◆ THE PROBLEM: Look through the listing below, and wherever a line has the string "saisieexpressionIHM", pull it out.

◆ SUPPLIED MATERIAL:
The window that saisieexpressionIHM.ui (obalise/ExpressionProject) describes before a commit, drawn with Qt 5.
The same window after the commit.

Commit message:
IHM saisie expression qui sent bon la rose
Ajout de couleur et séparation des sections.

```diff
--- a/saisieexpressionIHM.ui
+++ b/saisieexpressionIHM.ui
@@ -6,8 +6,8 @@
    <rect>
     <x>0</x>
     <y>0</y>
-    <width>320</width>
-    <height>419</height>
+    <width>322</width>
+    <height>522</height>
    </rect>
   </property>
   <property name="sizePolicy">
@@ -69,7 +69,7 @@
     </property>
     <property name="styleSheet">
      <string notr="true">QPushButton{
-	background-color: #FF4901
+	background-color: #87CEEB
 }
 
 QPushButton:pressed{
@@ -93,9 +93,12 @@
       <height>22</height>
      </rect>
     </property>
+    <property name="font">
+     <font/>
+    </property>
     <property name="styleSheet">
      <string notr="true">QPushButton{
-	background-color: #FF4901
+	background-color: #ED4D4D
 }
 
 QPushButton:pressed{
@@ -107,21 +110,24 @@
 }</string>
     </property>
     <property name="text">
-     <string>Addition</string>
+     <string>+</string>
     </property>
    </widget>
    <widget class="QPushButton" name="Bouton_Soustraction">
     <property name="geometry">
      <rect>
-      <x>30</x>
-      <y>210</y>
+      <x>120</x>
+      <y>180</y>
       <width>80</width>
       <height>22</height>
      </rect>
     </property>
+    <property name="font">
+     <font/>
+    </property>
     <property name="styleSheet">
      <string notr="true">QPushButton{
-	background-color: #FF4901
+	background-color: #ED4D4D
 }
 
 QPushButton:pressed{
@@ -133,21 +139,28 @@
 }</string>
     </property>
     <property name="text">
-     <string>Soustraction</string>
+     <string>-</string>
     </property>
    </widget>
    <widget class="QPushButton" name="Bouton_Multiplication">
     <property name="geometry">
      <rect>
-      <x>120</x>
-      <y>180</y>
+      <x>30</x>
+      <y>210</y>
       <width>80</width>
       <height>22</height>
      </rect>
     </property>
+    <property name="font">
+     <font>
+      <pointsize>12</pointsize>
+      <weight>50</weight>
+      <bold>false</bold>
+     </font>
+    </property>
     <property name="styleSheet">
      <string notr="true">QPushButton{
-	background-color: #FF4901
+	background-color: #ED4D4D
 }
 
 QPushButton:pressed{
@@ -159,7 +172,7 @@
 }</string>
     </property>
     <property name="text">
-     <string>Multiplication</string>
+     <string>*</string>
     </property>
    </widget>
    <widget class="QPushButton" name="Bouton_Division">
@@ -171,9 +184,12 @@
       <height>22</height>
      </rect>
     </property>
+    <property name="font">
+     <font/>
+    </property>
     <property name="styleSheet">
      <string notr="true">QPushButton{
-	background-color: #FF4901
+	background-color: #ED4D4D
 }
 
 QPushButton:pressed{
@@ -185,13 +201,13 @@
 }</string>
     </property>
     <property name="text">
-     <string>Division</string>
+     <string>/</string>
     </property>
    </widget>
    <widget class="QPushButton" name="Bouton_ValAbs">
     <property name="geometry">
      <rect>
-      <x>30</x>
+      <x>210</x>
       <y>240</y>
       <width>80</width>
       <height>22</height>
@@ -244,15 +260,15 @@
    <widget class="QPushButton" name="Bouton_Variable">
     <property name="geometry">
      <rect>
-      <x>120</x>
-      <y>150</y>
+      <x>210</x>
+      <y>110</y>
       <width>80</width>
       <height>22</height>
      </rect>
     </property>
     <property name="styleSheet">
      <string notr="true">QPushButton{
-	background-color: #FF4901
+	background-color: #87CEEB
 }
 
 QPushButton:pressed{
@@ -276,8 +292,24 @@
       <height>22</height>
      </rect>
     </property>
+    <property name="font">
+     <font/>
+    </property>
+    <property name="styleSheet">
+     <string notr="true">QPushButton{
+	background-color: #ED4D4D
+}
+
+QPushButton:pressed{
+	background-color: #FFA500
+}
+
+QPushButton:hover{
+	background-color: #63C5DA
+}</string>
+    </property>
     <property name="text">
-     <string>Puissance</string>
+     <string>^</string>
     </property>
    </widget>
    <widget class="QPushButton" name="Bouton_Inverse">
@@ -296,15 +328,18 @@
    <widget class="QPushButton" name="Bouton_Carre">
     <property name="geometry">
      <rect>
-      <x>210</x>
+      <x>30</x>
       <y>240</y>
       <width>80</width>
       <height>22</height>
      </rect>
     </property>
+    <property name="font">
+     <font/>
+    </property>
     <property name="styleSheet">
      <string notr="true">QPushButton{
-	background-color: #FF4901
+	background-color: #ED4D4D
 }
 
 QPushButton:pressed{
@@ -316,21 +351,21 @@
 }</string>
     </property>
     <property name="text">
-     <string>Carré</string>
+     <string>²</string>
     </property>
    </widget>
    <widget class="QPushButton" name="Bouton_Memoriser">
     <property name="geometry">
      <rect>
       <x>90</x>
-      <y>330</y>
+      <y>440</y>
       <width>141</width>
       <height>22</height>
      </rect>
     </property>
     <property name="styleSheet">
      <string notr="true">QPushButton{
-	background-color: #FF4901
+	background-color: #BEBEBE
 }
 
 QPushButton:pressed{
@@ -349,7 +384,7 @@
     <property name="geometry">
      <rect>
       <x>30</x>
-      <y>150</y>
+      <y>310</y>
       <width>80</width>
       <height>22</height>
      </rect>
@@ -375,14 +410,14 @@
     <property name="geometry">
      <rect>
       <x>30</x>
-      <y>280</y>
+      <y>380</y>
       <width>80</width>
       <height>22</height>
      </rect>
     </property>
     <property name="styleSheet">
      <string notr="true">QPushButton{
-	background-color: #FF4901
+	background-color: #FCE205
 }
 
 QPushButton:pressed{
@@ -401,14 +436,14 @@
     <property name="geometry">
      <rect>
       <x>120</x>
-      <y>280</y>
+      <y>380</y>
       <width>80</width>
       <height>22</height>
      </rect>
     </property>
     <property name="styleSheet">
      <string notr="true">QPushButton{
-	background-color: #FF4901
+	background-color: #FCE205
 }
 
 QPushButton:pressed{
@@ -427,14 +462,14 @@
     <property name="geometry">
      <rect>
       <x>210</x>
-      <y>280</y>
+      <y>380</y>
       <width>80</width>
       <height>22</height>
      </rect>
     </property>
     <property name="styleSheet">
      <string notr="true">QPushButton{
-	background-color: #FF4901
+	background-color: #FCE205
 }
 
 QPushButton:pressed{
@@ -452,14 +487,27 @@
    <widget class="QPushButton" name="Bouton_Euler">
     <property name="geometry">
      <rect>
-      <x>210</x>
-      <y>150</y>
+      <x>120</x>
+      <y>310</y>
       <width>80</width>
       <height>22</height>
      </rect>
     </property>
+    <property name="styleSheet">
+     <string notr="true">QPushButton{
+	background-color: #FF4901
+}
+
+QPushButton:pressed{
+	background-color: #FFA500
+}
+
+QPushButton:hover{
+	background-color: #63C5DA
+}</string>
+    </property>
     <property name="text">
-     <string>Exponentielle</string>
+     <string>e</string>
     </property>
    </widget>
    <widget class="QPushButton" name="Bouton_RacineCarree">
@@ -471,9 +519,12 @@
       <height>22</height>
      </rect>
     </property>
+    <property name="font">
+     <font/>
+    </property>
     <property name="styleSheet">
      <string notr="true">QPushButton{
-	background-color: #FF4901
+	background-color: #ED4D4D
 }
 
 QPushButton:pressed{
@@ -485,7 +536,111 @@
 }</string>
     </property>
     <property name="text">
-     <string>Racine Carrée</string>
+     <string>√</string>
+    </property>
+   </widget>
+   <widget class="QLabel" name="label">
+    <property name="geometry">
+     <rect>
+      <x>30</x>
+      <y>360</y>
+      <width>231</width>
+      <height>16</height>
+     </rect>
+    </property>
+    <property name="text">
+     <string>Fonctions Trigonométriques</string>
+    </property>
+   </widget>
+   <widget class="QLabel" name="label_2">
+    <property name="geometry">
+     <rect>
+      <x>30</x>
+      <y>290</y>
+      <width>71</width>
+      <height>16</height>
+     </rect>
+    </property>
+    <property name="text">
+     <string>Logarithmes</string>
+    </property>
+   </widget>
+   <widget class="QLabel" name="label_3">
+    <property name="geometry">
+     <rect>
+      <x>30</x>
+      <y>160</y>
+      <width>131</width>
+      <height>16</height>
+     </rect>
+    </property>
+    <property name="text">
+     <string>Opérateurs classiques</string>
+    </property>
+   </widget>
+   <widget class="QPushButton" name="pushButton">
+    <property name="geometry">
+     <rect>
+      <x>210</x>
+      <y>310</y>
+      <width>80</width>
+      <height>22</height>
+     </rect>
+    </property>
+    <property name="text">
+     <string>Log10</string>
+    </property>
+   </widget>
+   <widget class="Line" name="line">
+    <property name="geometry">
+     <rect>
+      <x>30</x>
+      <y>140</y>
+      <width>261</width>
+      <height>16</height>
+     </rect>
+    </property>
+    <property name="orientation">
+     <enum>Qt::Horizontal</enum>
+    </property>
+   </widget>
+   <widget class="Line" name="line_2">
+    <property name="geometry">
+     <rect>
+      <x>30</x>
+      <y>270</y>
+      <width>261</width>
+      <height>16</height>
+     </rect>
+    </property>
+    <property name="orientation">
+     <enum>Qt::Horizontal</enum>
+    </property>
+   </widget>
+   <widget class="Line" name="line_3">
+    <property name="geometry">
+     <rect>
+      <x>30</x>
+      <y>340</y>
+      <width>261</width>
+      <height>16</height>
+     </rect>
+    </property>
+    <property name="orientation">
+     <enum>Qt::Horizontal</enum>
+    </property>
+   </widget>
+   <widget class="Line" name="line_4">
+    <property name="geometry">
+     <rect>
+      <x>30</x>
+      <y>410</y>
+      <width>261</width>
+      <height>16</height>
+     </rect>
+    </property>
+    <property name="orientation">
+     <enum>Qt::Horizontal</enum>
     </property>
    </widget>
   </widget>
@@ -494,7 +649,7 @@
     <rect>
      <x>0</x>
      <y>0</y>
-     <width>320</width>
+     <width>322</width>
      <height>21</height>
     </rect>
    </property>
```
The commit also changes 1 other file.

◆ THE COMPLETED TASK:
The window that saisieexpressionIHM.ui (obalise/ExpressionProject) describes before a commit, drawn with Qt 5.
--- a/saisieexpressionIHM.ui
+++ b/saisieexpressionIHM.ui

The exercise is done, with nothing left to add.